She referred to herself as a "gypsy tribal belly dancer hula hooper" and explained that the design on her forehead is a yin-yang, the tattoo on the right side of her face is Apache feathers, and that the left side and chin are Moroccan in their origins.

Catanya also told me that she had been photographed by someone named Stanley Stellar many years ago here in New York, and that he might have photos from those early days.

Thinking it would be great to have a photo of Catanya from when she was much younger with these tattoos, I tracked down Mr. Stellar and asked if he still had access to his photographs. He completely came through and forwarded this shot:

I certainly feel  fortunate to be able to share photos of the same tattoos, separated by thirty-three years.

Such an opportunity allows us to see an example of how one person has aged gracefully, along with her tattoos.

Catanya subsequently emailed me and elaborated on her tattoos and their history:

Back in the early 1970's I was part of a "tribal style" group of dancers and musicians from all over the world. The main things we had in common were our love of the Dance, world music, colorful costumes and even more colorful life styles. That included Henna, Kohl rimmed eyes and LOTS of Tattoos! We also sported plenty of nose jewelry!   The tattoos for all of us were personal and also tribal, (as can be seen in India, Morocco and other  exotic places around the world.) I do not think that any of us took our tattoo ceremonies lightly. 

I received my first tattoos in Venice, Calif. in 1973.

I like to think of it as an initiation ceremony. It was wonderful! Lots of music and dancing and plenty of red wine and good herbs.

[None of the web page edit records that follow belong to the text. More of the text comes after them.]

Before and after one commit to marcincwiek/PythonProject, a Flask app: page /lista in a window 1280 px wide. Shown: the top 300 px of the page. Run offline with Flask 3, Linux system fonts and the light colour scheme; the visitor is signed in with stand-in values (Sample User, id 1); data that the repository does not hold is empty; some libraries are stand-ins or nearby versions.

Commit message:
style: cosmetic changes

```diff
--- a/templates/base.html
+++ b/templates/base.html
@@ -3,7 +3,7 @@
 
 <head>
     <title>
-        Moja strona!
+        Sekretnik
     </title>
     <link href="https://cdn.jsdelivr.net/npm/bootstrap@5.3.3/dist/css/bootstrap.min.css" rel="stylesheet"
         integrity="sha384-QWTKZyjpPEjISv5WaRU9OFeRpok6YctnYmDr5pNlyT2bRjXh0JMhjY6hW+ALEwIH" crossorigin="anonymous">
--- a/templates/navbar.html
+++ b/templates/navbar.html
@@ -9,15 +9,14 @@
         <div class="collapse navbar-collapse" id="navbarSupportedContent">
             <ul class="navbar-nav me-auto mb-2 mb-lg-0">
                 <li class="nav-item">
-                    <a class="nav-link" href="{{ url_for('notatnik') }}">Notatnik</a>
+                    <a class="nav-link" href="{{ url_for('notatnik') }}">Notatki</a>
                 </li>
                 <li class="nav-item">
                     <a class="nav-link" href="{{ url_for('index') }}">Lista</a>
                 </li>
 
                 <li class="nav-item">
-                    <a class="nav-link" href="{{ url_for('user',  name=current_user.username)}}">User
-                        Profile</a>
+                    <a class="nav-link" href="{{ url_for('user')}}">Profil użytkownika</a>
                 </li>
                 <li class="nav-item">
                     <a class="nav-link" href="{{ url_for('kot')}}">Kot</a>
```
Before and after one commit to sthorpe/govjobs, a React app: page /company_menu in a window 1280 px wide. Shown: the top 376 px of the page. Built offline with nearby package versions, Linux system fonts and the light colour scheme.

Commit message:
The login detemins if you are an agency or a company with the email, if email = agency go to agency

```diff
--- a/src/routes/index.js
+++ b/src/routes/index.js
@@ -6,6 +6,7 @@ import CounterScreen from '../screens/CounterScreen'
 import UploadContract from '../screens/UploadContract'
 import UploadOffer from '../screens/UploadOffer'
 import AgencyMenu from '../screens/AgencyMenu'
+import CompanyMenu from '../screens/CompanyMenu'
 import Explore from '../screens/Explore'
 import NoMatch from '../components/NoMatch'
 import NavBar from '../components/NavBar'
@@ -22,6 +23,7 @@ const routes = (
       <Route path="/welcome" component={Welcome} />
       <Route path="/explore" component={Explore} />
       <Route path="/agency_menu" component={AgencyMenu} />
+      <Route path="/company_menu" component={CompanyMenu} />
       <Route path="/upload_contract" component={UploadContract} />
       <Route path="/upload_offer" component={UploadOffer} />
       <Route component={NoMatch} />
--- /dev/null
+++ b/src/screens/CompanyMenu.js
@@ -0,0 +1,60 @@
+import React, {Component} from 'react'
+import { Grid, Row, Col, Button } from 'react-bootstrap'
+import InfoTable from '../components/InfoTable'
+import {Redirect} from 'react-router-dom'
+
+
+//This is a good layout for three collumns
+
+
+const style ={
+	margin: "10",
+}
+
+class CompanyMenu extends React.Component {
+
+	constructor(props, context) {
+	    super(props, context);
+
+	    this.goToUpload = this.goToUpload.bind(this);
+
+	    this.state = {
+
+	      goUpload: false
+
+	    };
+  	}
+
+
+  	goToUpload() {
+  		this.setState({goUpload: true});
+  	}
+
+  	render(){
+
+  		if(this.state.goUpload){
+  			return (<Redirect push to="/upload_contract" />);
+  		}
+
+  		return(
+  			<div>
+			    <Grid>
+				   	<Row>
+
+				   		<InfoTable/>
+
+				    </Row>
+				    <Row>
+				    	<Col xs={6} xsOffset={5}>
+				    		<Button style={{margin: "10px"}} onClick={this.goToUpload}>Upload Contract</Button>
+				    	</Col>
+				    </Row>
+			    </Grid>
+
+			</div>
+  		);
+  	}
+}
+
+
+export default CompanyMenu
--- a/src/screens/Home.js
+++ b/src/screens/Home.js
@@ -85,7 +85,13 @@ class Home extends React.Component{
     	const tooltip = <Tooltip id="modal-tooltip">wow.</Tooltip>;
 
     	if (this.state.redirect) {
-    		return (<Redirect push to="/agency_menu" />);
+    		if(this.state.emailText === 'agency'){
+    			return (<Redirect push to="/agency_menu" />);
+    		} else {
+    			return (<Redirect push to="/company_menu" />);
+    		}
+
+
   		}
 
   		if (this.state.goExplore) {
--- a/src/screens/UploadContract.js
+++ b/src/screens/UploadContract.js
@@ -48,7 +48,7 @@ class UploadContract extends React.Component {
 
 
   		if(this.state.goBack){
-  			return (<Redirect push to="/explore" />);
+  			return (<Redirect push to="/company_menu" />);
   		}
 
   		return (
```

My tattoos were applied the "old fashioned" way. India Ink, a needle and a broken pen.

They were done by two brothers from Cuba. They were also fantastic Conga drummers!

A few years later, I had a few more tattoos added to my collection. These were executed by a wonderful tattoo artist, Boyd, in Taos, New Mexico.

I do not regret any of my tattoos and find as the years go by that I am actually "earning" them. I am becoming them. They ARE a personal manifestation of my journey in life.

As my friend Walter once said to me, (referring to my Eagle feathers tattoo), "Catanya, when I look into your eyes, I see that you are growing your real Eagle feathers."

Walter Chappell and Catanya, Santa Fe, New Mexico, 1985
© 1985, 2008 Robert Saltzman
The photo above was taken by Catnya's husband about eight years after Mr, Stellar's photo, with the late photographer Walter Chappell, their friend quoted by Catanya in her testimony.

I want to profusely thank Catanya for allowing me to photograph her and for sharing her tattoos with me, and all of us here on Tattoosday! It's an encounter like this that really stands out among the hundreds I have had over the last few years. To be able to see how someone has so gracefully and proudly worn their tattoos over time is truly an honor and a blessing.

I also want to thank Stanley Stellar for sharing his photograph of Catanya from so many years ago. You can see more of Mr. Stellar's photography here. Be sure to check out his wonderful tattoo photos under the "images" section.

Sunday, October 31, 2010

Happy Halloween from Tattoosday!

Here at Tattoosday, we're celebrating Halloween by posting the spookiest tattoo seen in the last month or so. Well, maybe not the spookiest, but certainly the most holiday-related tattoo:

This was offered up by Robert, who I met in Borders Penn Plaza last month. And yes, your eyes are not deceiving you, that is Frankenstein driving a Chevy (that's the stick shift he's gripping). Robert credits Adel at Addiction NYC with this tattoo.

Thanks to Robert for helping us celebrate Halloween here on Tattoosday!

Saturday, October 30, 2010

Ashlee Channels Snow White

This work in progress is on Ashlee's arm:

The tattoo features Snow White at the top of the arm, with the witch's hand proffering an apple, wrapping around the arm:

Ashlee explained that the tattoo is commenting on how superficial the world is and how the idea of Beauty was the downfall of the title character, at least until she was rescued from her poison-induced slumber.

The tattoo is the work of Eric at King Pin Tattoos in Harker Heights, Texas. Work from Kingpin appeared previously in August 2008 on Tattoosday here.

Thanks to Ashlee for sharing her work with us here on Tattoosday!